Don Mariano Albao Cuenco, a lawyer from Carmen, Cebu came to Colon in the 19th century and built an imposing house located between the  corners of D. Jakosalem  and Mabini. Its ground floor later became the office of the Imprenta Rosario, a printing press founded by Cuenco in 1907 and taken over by his wife, Doña Remedios, who became the first woman publisher I Cebu. The printing press published, among others, the revived El Boletin Catolico in 1915, Cebu Daily News in 1923, and the English-language newspaper Republic News. The politically prominent Cuencos continue to own the property today.

During the first decade of the 20th century, the ground floor of Don Agapito Garces' house at the corner of Mabini and Colon streets served as venue for early films. Another Garces, Doña Josefa, owned another property along Colon around 1914.

Farther along the old part of Colon lived Don Victorino Reynes, foremost realtor, art collector and a famous philatelist. Don Victorino owned a shop at his residence o No. 86 which was across Teatro Oriente. At  the junction of Legaspi and Colon lived the prominent theater owner Don Jose Avila. Near this house, the Estero of Parian tapered off and vanished.

Across the Los Hijos de Pueblo clubhouse on the corner of D. Jakosalem lived Don Esclastico "Capitan Tikoy" Veloso, whose hose once served as office of the Real Audiencia. The ground floor was later converted into a shop where stagecoaches were made and repaired. Beside the Hijos clubhouse was the residence of the Martinez-Franco clan, with its ground floor hosting a busy foundry for making cawa (cauldrons). Don Domingo Franco owned the house together with his wife, Doña Lucia Chiong Veloso and her sister, Doña Charing Veloso-Martinez.
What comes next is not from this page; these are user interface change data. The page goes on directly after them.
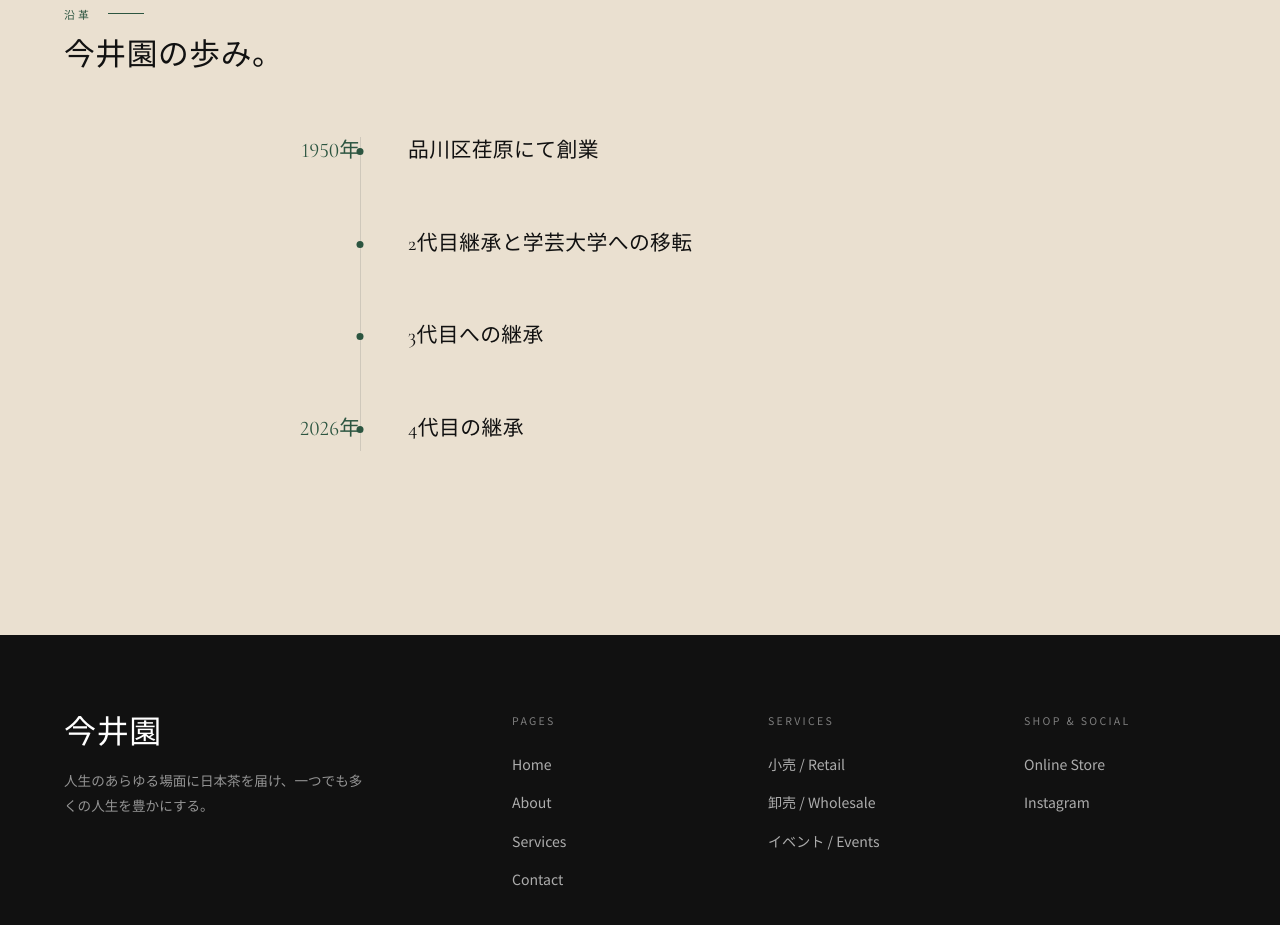
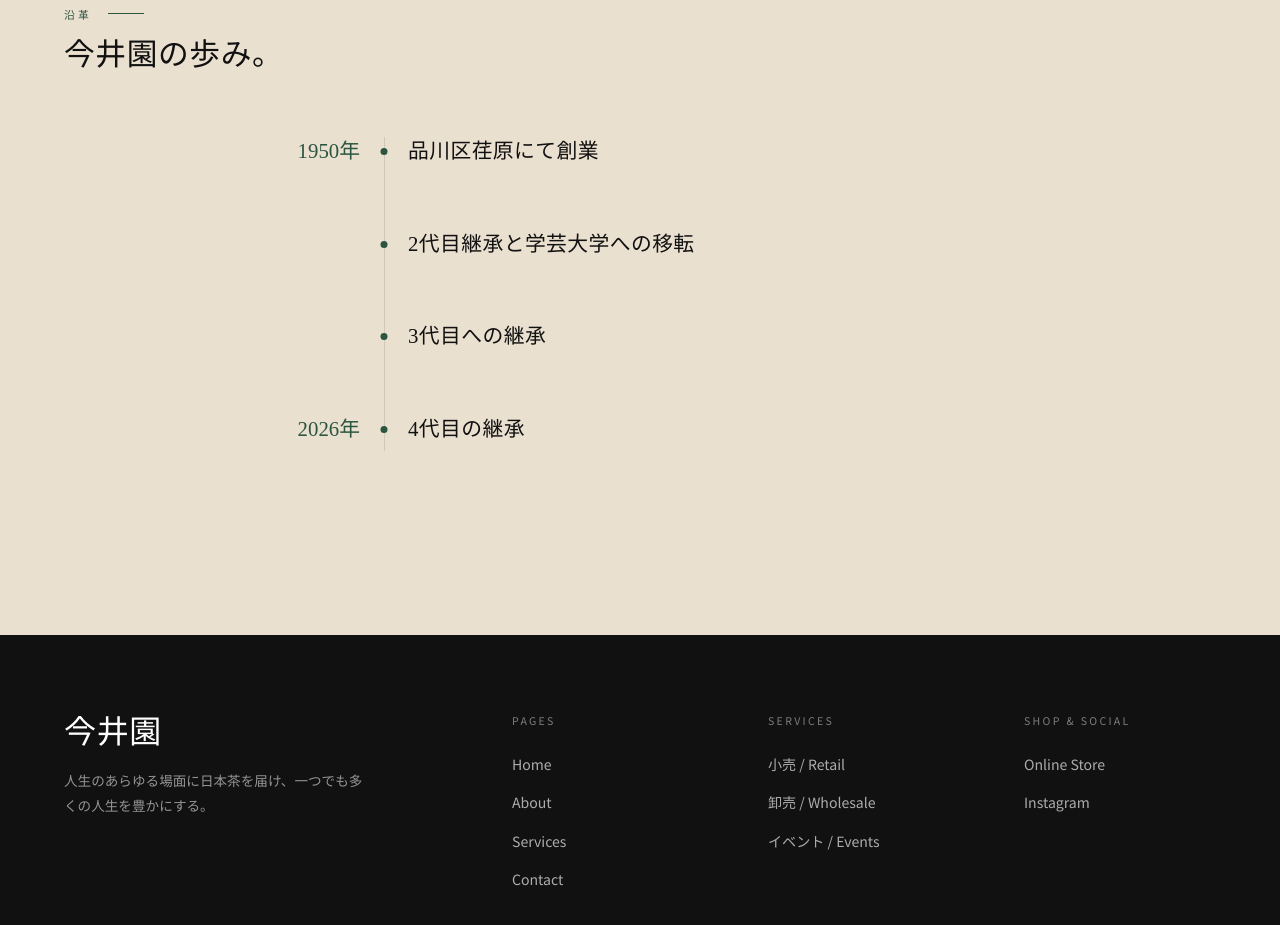
Before and after one commit to Imaien-chagyo/Imaien-chagyo.github.io, a plain HTML site: page about.html in a window 1280 px wide. Shown: the part 2460-3385 px from the top of the page. Drawn offline with nearby package versions, Linux system fonts and the light colour scheme.

Commit message:
Timeline: move line/dots clear of year text, unify numerals with Japanese font

```diff
--- a/css/style.css
+++ b/css/style.css
@@ -655,7 +655,7 @@ h1, h2, h3, h4 {
 .timeline::before {
   content: '';
   position: absolute;
-  left: 100px;
+  left: calc(100px + 1.5rem);
   top: 0; bottom: 0;
   width: 1px;
   background: #cfc8bb;
@@ -670,7 +670,7 @@ h1, h2, h3, h4 {
 .tl-item::before {
   content: '';
   position: absolute;
-  left: 100px;
+  left: calc(100px + 1.5rem);
   top: 11px;
   width: 7px; height: 7px;
   border-radius: 50%;
@@ -679,16 +679,15 @@ h1, h2, h3, h4 {
   z-index: 1;
 }
 .tl-year {
-  font-family: var(--font-serif);
+  font-family: 'Noto Serif JP', serif;
   font-size: 1.3rem;
   line-height: 1.3;
   color: var(--green-mid);
   text-align: right;
   font-weight: 400;
-  font-variant-numeric: lining-nums;
 }
 .tl-content h3 {
-  font-family: var(--font-serif);
+  font-family: 'Noto Serif JP', serif;
   font-size: 1.3rem;
   line-height: 1.3;
   font-weight: 400;
```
At the corner of the Junquera and Colon lived Don Mamerto Escaño whose family originally hailed from Leyte. Increasing investment exposures in Cebu forced the Escaños to establish a foothold in Cebu. Like all the rest, the family made the most logical choice – Colon. 
The pictures show old Colon Street, Remedios, and Remedios with her family. The little girl holding the doll is my mother, Concepcion Cuenco Manguerra.

Who's who in the Cuenco Family picture: l-r: girl with ribbon is my mother's sibling who died young either Maria or Corazon, girl with doll is Concepcion Cuenco, leaning against older lady who is Juana Lopez, behind Concepcion standing is Filomena Alesna Cuenco, young woman standing is the younger Remedios Cuenco; little girl seated in foreground in Lourdes Cuenco, priest seated is Jose Ma. Cuenco, boy standing in foreground is Manuel Cuenco, boy standing in back is Miguel Cuenco, woman seated far right is Remedios Cuenco
 All for now,

1 comment:

Ishmael F. Ahab said...

Interesting post. :-)

I recently posted an article in my blog about the old Calle Colon. I enjoyed reading your piece.